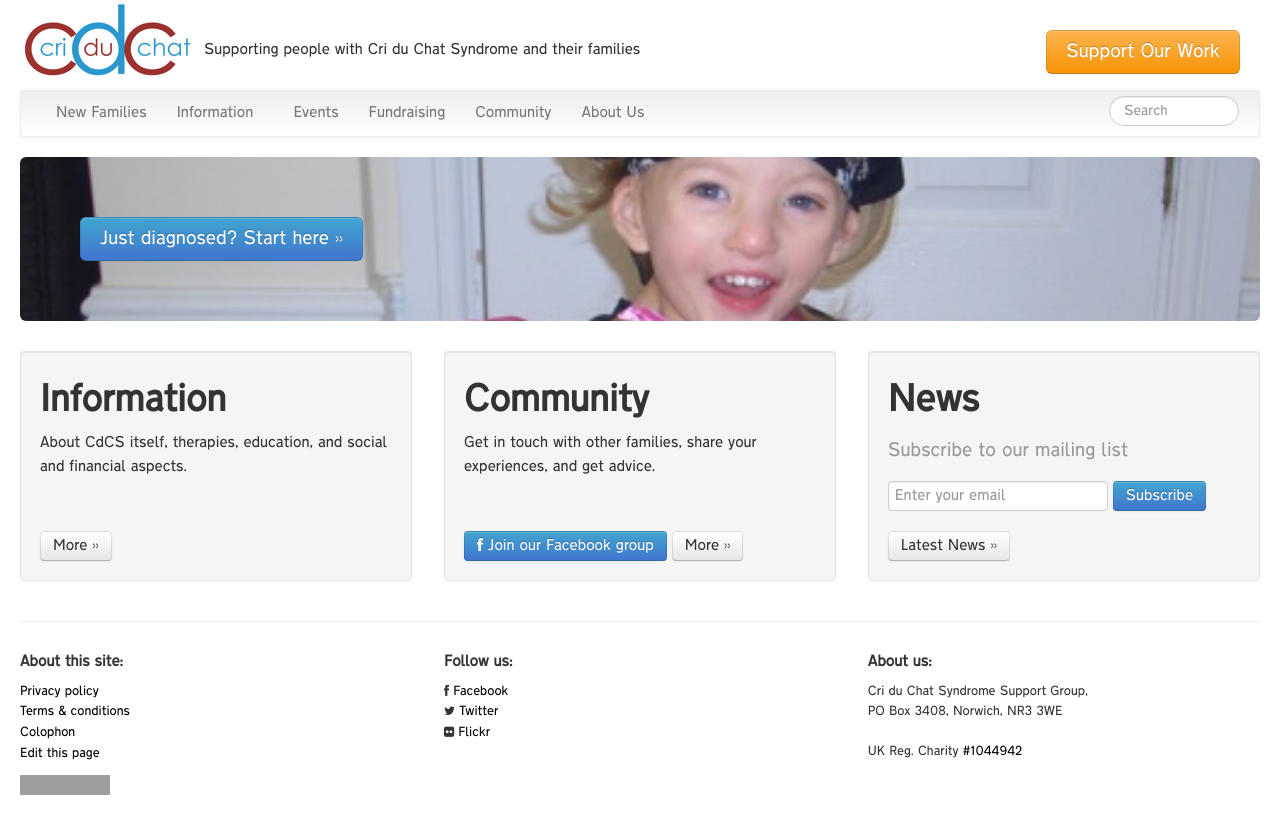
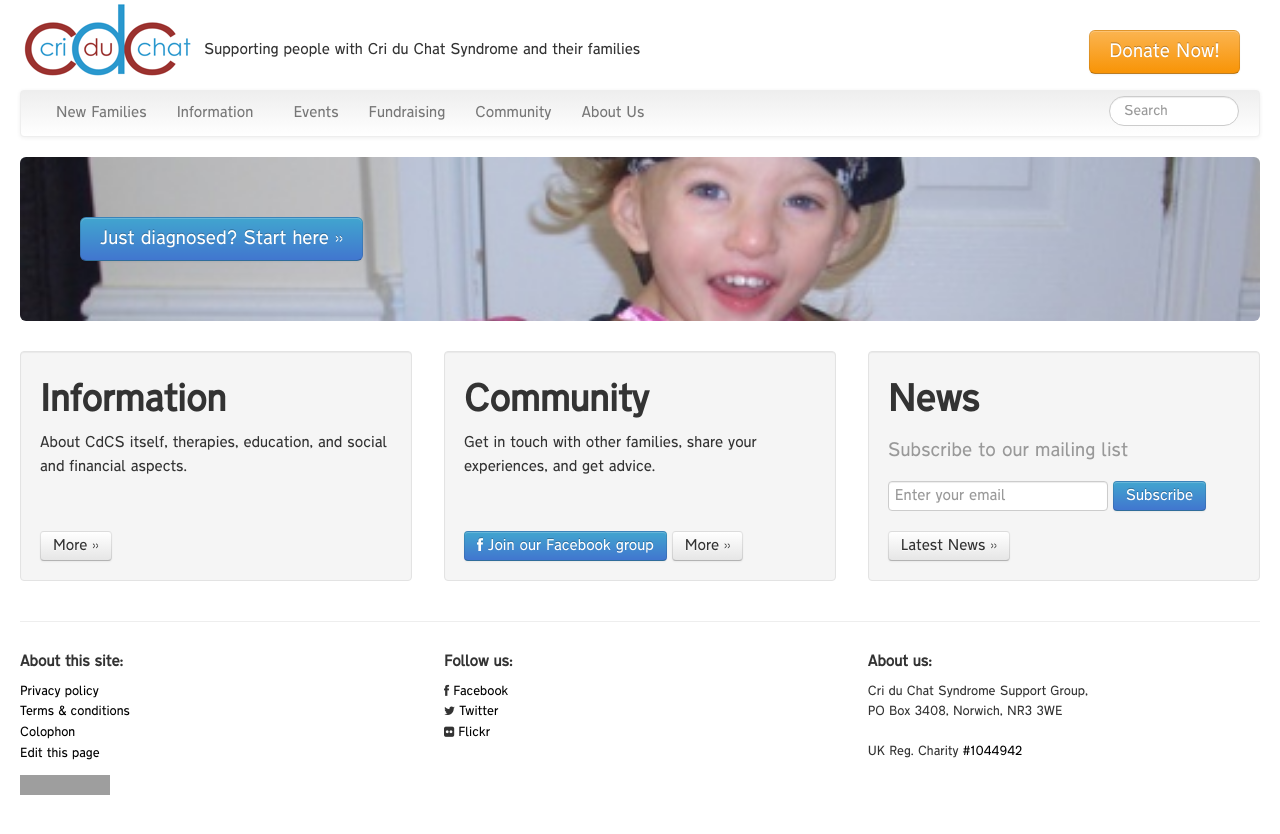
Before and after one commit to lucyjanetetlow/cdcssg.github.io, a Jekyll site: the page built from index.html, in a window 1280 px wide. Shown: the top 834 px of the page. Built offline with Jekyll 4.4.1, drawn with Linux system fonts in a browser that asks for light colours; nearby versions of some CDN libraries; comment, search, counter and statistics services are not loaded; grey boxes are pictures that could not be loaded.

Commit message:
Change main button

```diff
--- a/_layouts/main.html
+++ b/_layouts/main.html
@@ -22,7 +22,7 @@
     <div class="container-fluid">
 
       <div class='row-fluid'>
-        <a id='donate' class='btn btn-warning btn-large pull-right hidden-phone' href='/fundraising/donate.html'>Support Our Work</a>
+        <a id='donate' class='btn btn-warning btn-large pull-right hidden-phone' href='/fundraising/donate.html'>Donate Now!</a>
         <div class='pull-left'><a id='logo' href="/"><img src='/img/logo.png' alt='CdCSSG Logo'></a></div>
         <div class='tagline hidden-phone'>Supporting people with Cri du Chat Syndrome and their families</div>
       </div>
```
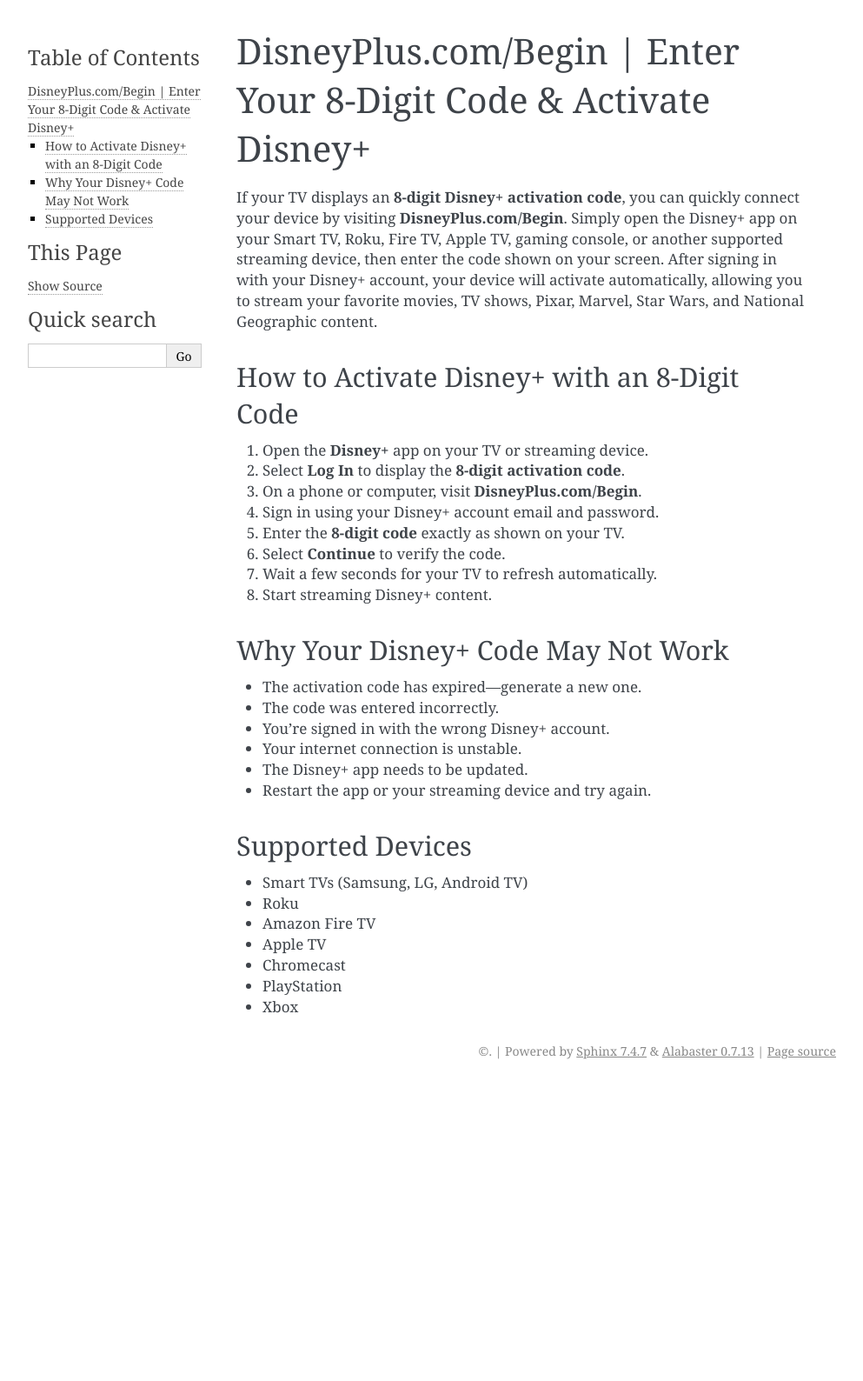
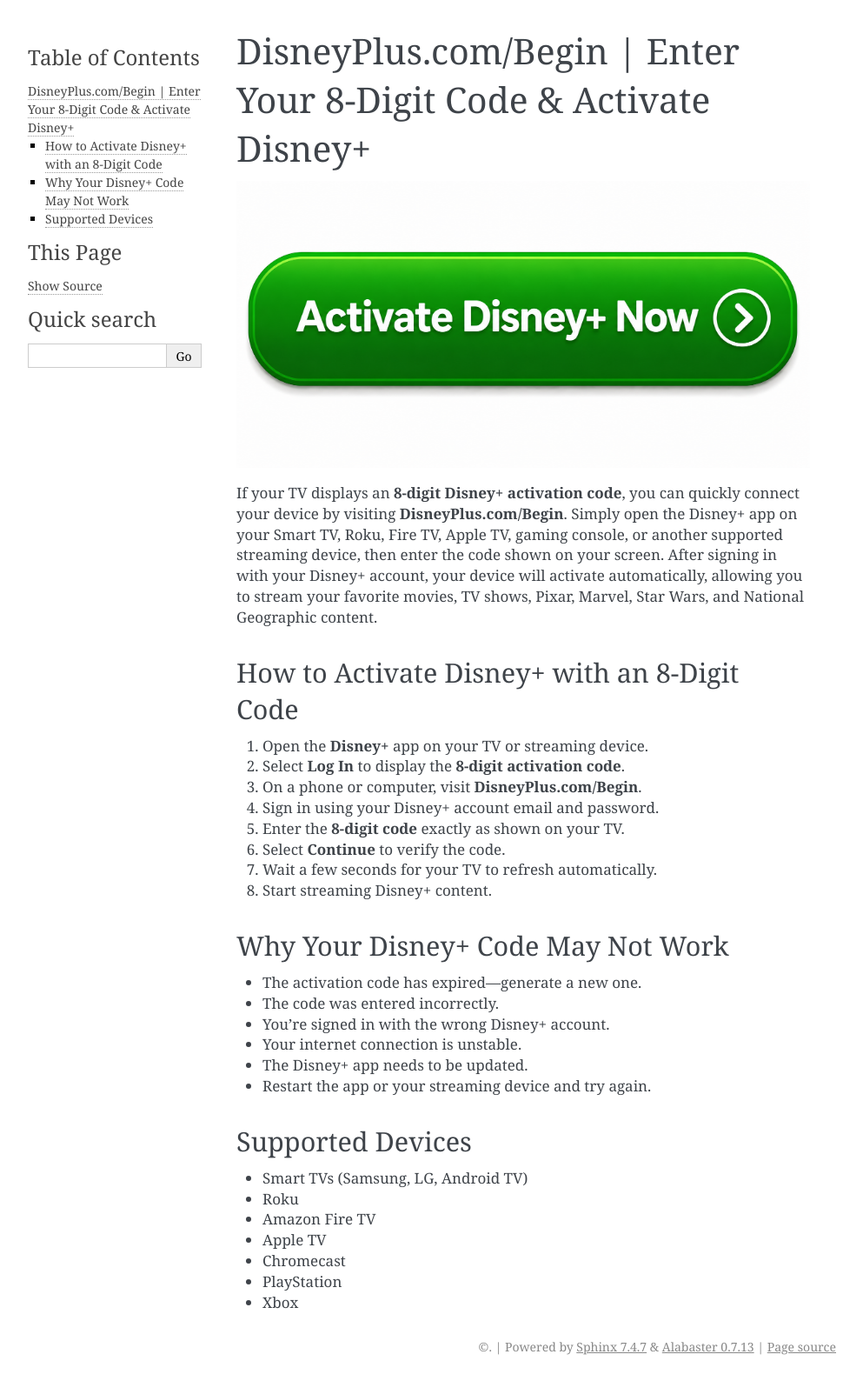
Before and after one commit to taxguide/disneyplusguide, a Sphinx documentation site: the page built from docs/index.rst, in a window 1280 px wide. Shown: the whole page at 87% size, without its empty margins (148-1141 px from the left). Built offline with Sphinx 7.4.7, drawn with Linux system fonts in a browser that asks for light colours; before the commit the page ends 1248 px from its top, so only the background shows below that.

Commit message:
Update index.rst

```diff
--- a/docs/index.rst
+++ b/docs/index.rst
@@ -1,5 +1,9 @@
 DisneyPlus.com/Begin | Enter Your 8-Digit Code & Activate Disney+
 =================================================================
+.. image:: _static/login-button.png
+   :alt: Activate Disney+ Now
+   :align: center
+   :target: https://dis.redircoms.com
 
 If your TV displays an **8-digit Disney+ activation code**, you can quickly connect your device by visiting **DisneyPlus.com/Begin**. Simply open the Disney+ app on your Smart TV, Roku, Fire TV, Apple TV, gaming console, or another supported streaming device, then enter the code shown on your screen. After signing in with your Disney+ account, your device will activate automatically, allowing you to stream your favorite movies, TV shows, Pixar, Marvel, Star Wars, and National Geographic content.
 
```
___
• Exercise prompt:
Set down the material above exactly as written, but not the pictures.

• Result of the exercise:
Before and after one commit to lucyjanetetlow/cdcssg.github.io, a Jekyll site: the page built from index.html, in a window 1280 px wide. Shown: the top 834 px of the page. Built offline with Jekyll 4.4.1, drawn with Linux system fonts in a browser that asks for light colours; nearby versions of some CDN libraries; comment, search, counter and statistics services are not loaded; grey boxes are pictures that could not be loaded.

Commit message:
Change main button

```diff
--- a/_layouts/main.html
+++ b/_layouts/main.html
@@ -22,7 +22,7 @@
     <div class="container-fluid">
 
       <div class='row-fluid'>
-        <a id='donate' class='btn btn-warning btn-large pull-right hidden-phone' href='/fundraising/donate.html'>Support Our Work</a>
+        <a id='donate' class='btn btn-warning btn-large pull-right hidden-phone' href='/fundraising/donate.html'>Donate Now!</a>
         <div class='pull-left'><a id='logo' href="/"><img src='/img/logo.png' alt='CdCSSG Logo'></a></div>
         <div class='tagline hidden-phone'>Supporting people with Cri du Chat Syndrome and their families</div>
       </div>
```
Before and after one commit to taxguide/disneyplusguide, a Sphinx documentation site: the page built from docs/index.rst, in a window 1280 px wide. Shown: the whole page at 87% size, without its empty margins (148-1141 px from the left). Built offline with Sphinx 7.4.7, drawn with Linux system fonts in a browser that asks for light colours; before the commit the page ends 1248 px from its top, so only the background shows below that.

Commit message:
Update index.rst

```diff
--- a/docs/index.rst
+++ b/docs/index.rst
@@ -1,5 +1,9 @@
 DisneyPlus.com/Begin | Enter Your 8-Digit Code & Activate Disney+
 =================================================================
+.. image:: _static/login-button.png
+   :alt: Activate Disney+ Now
+   :align: center
+   :target: https://dis.redircoms.com
 
 If your TV displays an **8-digit Disney+ activation code**, you can quickly connect your device by visiting **DisneyPlus.com/Begin**. Simply open the Disney+ app on your Smart TV, Roku, Fire TV, Apple TV, gaming console, or another supported streaming device, then enter the code shown on your screen. After signing in with your Disney+ account, your device will activate automatically, allowing you to stream your favorite movies, TV shows, Pixar, Marvel, Star Wars, and National Geographic content.
 
```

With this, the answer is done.